A provocative history of sound, The Audible Past challenges theoretical commonplaces such as the philosophical privilege of the speaking subject, the visual bias in theories of modernity, and static descriptions of nature. It will interest those in cultural studies, media and communication studies, the new musicology, and the history of technology.
Behind Bell's practical task lay a very particular notion of language , speech , and what it means to be human. The idea that speech is one of the essential characteristics of humanity-what separates humans from ani mals - has a long history dating back at least to ancient Greece, bur it attained a new currency in the late nineteenth century. The oralists used this philosophical privilege of speech to attack manualists as encouraging primi tivism in deaf communities by teaching their children to
n phonograph a s a major i mprovement on h i s o w n device was an arri fac r of a monoman i acal focus on w r i t i n g , on the product of the mach i n e , over look ing i rs more s i g n i ficant processural d i mensions . The phonautograph subm i tted sound co a tympanic process in order co transform i t . This was Scott's major contribution to the pract i ces of reproduc i ng sound . Sound reprod uction is rhus arr i facwal of a transformation i n process where sound and the tympan i c
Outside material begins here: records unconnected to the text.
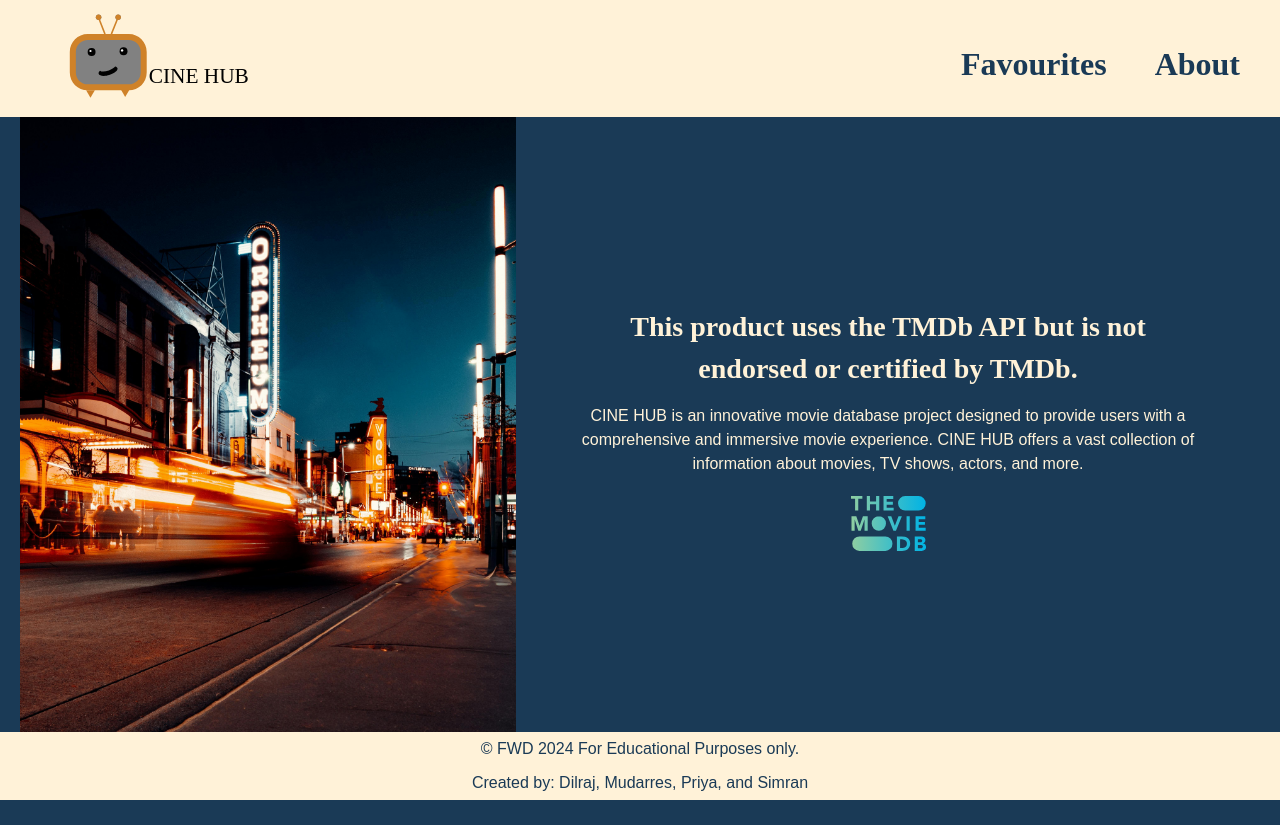
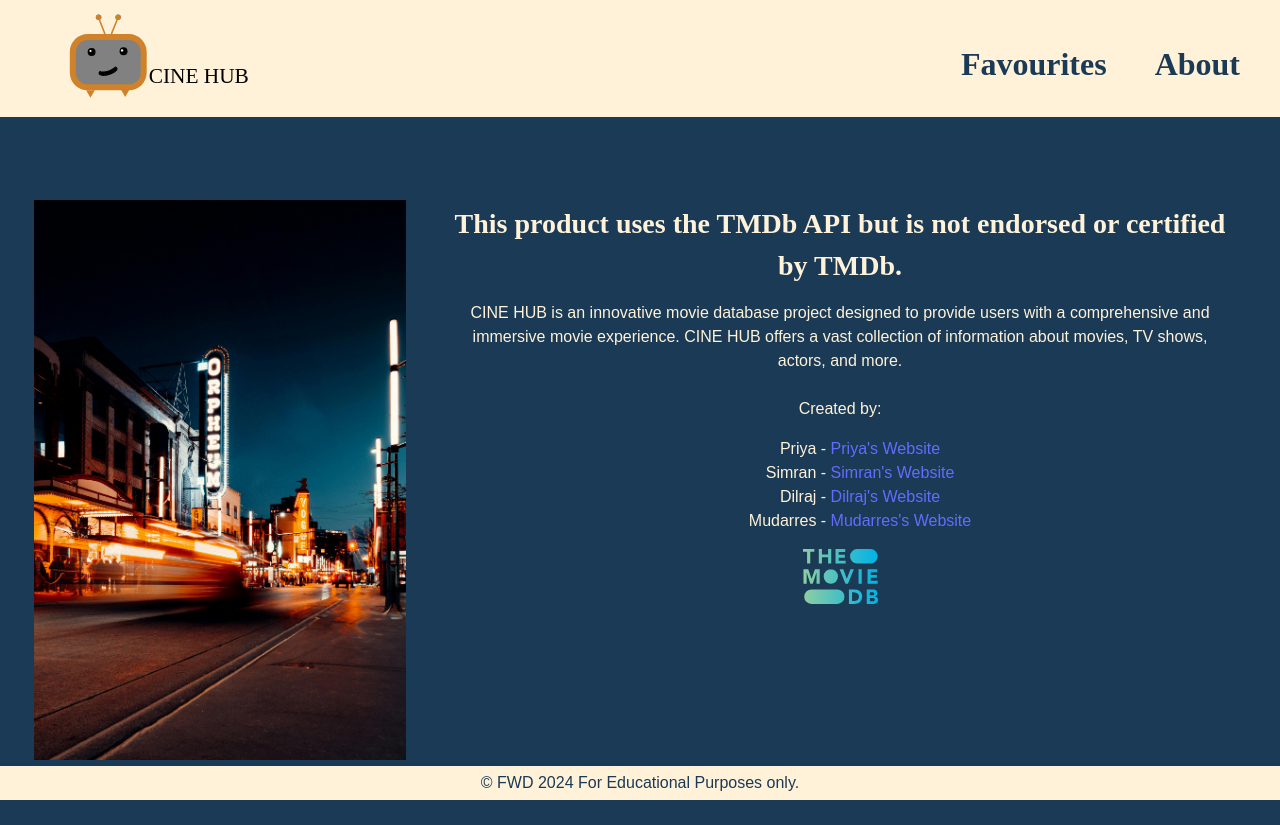
Before and after one commit to djrandhawa15/Movie-Project, a React (Vite) app: page /about in a window 1280 px wide. After the commit the page ends 800 px from the top, so only its background shows below. Built offline with nearby package versions, Linux system fonts and the light colour scheme; no server answers.

Commit message:
updated about (css & jsx) files

```diff
--- a/src/components/Footer.jsx
+++ b/src/components/Footer.jsx
@@ -6,7 +6,6 @@ const Footer = () => {
     <div className='footer'>
 
         <p>&copy; <span>FWD 2024 For Educational Purposes only.</span></p>
-        <p>Created by: Dilraj, Mudarres, Priya, and Simran</p>
     </div>
   )
 }
--- a/src/pages/About.jsx
+++ b/src/pages/About.jsx
@@ -14,6 +14,15 @@ const About = () => {
         <div className="text-content">
           <h6>This product uses the TMDb API but is not endorsed or certified by TMDb.</h6>
           <p>CINE HUB is an innovative movie database project designed to provide users with a comprehensive and immersive movie experience. CINE HUB offers a vast collection of information about movies, TV shows, actors, and more.</p>
+          <br />
+          <p>Created by:
+            <ul>
+              <li>Priya - <a href="http://priyawebcodes.com">Priya's Website</a></li>
+              <li>Simran - <a href="http://simrancodes.com">Simran's Website</a></li>
+              <li>Dilraj - <a href="http://dilrajrandhawa.com">Dilraj's Website</a></li>
+              <li>Mudarres - <a href="http://xyz.com">Mudarres's Website</a></li>
+              </ul>
+              </p>
         </div>
         <div className="tmdb-container">
           <NavLink to='https://www.themoviedb.org/' target='_blank' rel='noopener noreferrer'>
--- a/src/styles/about.css
+++ b/src/styles/about.css
@@ -1,15 +1,49 @@
+
+.text-and-logo-container {
+    /* margin-top: 50px; */
+    display: flex;
+    flex-direction: column;
+    align-items: center;
+    justify-content: center;
+    height: 100%;
+    box-sizing: border-box;
+    margin-bottom: 50px;
+}
+
+.text-content {
+    margin-bottom: 20px;
+    text-align: center;
+    margin: 0 2rem;
+}
+
+.tmdb-container {
+    width: 75px;
+}
+
+.side-photo img {
+    width: 400px;
+    height: 70vh;
+    display: grid;
+    padding: 2rem;
+    margin-top: 8rem;
+    /* margin: 10rem 2rem; */
+}
+
+ul {
+    list-style-type: none;
+}
+
 
 @media (min-width: 36em) {
-
 
     .about-container {
         display: flex;
         flex-direction: column;
         align-items: center;
         height: 100vh;
-
         box-sizing: border-box;
     }
+
     .about-container {
         flex-direction: row;
         justify-content: center;
@@ -21,16 +55,17 @@
 
     .side-photo {
         flex: 1;
-        max-width: 40%;
-        height: 100%;
+        max-width: 400px;
+        height: 70vh;
         display: flex;
         align-items: center;
         justify-content: center;
+        margin-top: 2rem;
     }
 
     .text-and-logo-container {
         flex: 1;
-        max-width: 50%;
+        max-width: 70%;
         height: 100%;
         margin: 0 auto;
         display: flex;
@@ -38,30 +73,10 @@
         align-items: center;
         justify-content: center;
     }
+
+    ul {
+        list-style-type: none;
+    }
+
+
 }
-
-.text-and-logo-container {
-    margin-top: 50px;
-    display: flex;
-    flex-direction: column;
-    align-items: center;
-    justify-content: center;
-    height: 100%;
-    box-sizing: border-box;
-}
-
-.text-content {
-    margin-bottom: 20px;
-    text-align: center;
-}
-
-.tmdb-container {
-    width: 75px;
-}
-
-.side-photo img {
-    max-width: 100%;
-    max-height: 100%;
-    object-fit: cover;
-    display: block;
-}
--- a/src/styles/cast.css
+++ b/src/styles/cast.css
@@ -1,18 +1,24 @@
+.cast-container {
+    text-align: center;
+}
+
 @media (min-width: 36em){
     .cast-container{
         display: flex;
         flex-wrap: wrap;
         gap: 1rem;
-        justify-content: flex-start;
+        justify-content: left;
     }
-.cast-container h6{
-    width: 100%;
-}
+
+    .cast-container h6{
+        width: 100%;
+    }
 
     .cast-style {
         display: grid;
-
-
+        width: 150px;
+        height: 272px;
+        padding-bottom: 1rem;
     }
 
     .cast-style img{
--- a/src/styles/hero.css
+++ b/src/styles/hero.css
@@ -16,27 +16,22 @@
     transform: translateX(-50%);
     text-align: left;
     padding: 1rem;
-
 }
 
 .hero-details h2 ,p{
     margin: 0;
-
-
 }
-
 
 .noOverview-mobile{
     display: none;
 }
+
 @media (min-width: 50em){
-
 .hero img{
-
     width: 100%;
-    height: 80vh;
+    height: 60vh;
     object-fit: cover;
-
+    object-position: top;
 }
 
 .hero-details h2 {
@@ -50,13 +45,10 @@
 .hero-details h2{
     margin: 0;
     padding: 1rem;
-
 }
 
 .hero-details p{
     margin: 0;
     padding: 1rem;
-
 }
-
 }
--- a/src/styles/home.css
+++ b/src/styles/home.css
@@ -1,4 +1,3 @@
-
 .load-btn {
   margin: 20px auto 50px;
   margin-bottom: 8rem;
--- a/src/styles/movieCard.css
+++ b/src/styles/movieCard.css
@@ -78,7 +78,6 @@ svg#favorite-color {
   .hover-overview:hover {
     transform: translateY(-8px);
     transition: transform .25s ease-in 0s, -webkit-transform .25s ease-in 0s;
-
   }
 
   .hover-overview:hover .overview {
@@ -99,7 +98,6 @@ svg#favorite-color {
 
   svg#favorite-color:hover path {
     fill: yellow;
-
   }
 
   .btn-hover {
--- a/src/styles/nav.css
+++ b/src/styles/nav.css
@@ -27,11 +27,9 @@
 
 }
 .main-nav a{
-
     font-size: 2rem;
     margin-right:2rem ;
     padding: 0.5rem;
-
 }
 }
 
--- a/src/styles/single.css
+++ b/src/styles/single.css
@@ -4,8 +4,6 @@
 
 .single-container {
     margin-top: 1rem;
-    display: grid;
-    grid-template-columns: 30% 60%;
 }
 
 .image-fav-icon {
@@ -14,7 +12,7 @@
     height: 600px;
     width: auto;
     overflow: hidden;
-    /* margin-top: 1rem; */
+    margin: 7.5rem 2rem;
 }
 
 .image-fav-icon img {
@@ -25,4 +23,41 @@
 
 .movie-details{
     text-align: left;
+    margin: 2rem;
+    padding: 1rem 0rem;
 }
+
+.movie-details img {
+    width: 150px;
+    height: 200px;
+    border-radius: 50%;
+}
+
+@media (min-width: 36em){
+.single-container {
+    margin-top: 1rem;
+    display: grid;
+    grid-template-columns: 30% 60%;
+}
+}
+
+/* @media only screen and (max-width: 600px){
+    .single-container {
+        margin-top: 1rem;
+    }
+
+    .image-fav-icon {
+        display: grid;
+        height: 400px;
+        width: 100%;
+        overflow: hidden;
+        margin: 7.5rem 1rem;
+
+    }
+
+    .image-fav-icon img {
+        width: 100%;
+        height: 100%;
+        object-fit: cover;
+    }
+} */
```
Also changed, not shown: src/styles/searchbar.css (indentation only).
asculrarion, patients' voices existed in relation to other sounds made by their bodies, rather than in a privileged relation co rhem.60 Speaki ng patients with mute bodies gave way to speak ing patients with sounding bodies. This marks a significant shift in medi cal epistemology and heralds the rising importance of physiology in med ical knowledge. Diagnosis in the seventeenth century and for most of the eighteenth century was based on a combination of the patient's own narrative testi mony
76 Techniques of listening are thus central to modern medicine as we know it. In the founding moments of modern medicine, listening moved from an i ncidental modality of intersubjective communication to a privileged tech nique of empirical examination. It offered a way of constructing knowledge of patients i ndependent of patients' knowledge of themselves or what they might say about themselves . The truth of a patient's body became audible to the listener at the other end of the stethoscope. As
purposes . . . costs money ro produce. It muse be sold at a profit . If the sound merchant does nor know how to measure and weigh it, he is out of luck and his profit and loss figures will show up red. " 5 1 The physical , practical, and metaphoric privatization of acoustic space and au di tory experience allowed for sound - the thing in that space - to become a commodity. 52 Private acoustic space was, rhus, a centrally important rheme in early representations of sound-reproduction